Only lines holding the word "examples" are needed; copy each of them from the material.
BEGIN Given entries
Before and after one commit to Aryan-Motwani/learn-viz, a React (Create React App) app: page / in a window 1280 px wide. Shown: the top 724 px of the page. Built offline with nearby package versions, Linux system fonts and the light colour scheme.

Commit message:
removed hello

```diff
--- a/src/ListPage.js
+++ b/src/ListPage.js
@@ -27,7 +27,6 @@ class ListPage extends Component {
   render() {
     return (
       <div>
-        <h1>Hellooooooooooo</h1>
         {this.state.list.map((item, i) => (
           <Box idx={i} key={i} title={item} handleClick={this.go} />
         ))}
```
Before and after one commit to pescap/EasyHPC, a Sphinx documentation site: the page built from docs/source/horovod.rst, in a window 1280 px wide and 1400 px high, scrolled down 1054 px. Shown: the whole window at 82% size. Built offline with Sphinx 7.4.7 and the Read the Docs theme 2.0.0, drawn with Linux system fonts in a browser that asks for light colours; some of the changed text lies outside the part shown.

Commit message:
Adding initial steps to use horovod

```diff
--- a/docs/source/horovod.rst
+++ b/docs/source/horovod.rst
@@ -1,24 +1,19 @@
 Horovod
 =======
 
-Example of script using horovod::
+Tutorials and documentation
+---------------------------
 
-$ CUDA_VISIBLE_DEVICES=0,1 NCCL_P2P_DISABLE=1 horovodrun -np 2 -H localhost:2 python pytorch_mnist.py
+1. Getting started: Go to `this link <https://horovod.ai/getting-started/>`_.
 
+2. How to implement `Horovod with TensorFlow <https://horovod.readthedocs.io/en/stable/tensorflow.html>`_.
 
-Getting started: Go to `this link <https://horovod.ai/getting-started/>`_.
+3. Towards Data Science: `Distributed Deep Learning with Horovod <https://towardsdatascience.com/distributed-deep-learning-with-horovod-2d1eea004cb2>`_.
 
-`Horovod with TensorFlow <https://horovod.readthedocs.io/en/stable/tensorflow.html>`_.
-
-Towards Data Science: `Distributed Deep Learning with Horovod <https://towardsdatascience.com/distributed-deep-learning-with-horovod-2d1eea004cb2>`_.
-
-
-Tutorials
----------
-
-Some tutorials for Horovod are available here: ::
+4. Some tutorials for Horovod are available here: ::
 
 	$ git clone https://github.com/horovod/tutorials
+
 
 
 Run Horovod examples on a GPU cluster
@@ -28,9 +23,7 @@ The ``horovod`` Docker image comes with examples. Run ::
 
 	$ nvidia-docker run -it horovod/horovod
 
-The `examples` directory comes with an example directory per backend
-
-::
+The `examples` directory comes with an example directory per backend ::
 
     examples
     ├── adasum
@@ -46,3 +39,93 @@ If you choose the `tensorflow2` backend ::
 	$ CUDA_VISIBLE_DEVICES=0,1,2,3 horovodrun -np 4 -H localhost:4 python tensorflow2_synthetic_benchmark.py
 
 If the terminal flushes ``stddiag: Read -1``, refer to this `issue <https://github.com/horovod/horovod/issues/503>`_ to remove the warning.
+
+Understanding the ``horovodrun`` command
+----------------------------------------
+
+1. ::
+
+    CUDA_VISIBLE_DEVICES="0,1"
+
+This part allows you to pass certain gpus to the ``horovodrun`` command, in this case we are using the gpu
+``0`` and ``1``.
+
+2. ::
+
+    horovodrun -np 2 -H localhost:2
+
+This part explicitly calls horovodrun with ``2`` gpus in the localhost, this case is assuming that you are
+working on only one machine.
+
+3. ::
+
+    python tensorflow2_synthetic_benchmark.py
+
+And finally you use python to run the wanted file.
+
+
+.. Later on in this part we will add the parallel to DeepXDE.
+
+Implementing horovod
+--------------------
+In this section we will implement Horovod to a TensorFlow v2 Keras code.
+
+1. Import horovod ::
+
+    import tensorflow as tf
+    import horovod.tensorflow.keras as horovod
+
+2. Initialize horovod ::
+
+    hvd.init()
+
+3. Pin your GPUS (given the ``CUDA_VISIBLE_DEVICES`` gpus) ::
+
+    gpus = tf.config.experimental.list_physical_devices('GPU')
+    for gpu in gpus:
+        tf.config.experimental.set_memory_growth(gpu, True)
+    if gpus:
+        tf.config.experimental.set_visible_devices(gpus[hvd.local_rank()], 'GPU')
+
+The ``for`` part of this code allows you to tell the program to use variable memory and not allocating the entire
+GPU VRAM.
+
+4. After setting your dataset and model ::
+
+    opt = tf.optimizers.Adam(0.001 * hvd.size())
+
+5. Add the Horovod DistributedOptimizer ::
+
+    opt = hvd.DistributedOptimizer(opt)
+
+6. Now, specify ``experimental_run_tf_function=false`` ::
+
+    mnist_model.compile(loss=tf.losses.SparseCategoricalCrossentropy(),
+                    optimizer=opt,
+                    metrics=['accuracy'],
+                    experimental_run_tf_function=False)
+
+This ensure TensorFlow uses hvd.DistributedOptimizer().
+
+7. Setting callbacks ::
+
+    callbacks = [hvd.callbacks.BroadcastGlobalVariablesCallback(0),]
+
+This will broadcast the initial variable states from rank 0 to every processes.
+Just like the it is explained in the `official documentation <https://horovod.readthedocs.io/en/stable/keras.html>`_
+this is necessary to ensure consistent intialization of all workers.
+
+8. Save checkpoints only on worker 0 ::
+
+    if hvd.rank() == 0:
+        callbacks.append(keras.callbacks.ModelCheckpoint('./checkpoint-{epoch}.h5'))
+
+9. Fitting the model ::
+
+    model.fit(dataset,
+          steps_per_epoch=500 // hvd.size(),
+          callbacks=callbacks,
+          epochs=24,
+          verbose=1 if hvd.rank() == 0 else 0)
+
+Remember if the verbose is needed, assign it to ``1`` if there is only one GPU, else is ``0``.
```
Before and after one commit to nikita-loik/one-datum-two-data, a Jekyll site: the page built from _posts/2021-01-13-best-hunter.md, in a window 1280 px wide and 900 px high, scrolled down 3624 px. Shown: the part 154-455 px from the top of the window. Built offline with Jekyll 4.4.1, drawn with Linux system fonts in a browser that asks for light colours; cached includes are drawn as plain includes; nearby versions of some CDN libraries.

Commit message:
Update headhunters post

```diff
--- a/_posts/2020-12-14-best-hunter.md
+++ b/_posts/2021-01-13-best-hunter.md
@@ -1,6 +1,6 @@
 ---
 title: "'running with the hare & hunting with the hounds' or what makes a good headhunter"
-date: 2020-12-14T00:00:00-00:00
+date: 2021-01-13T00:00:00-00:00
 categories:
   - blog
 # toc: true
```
END Given entries
• [Answer for this exercise]
 Run Horovod examples on a GPU cluster
@@ -28,9 +23,7 @@ The ``horovod`` Docker image comes with examples. Run ::
-The `examples` directory comes with an example directory per backend
+The `examples` directory comes with an example directory per backend ::
     examples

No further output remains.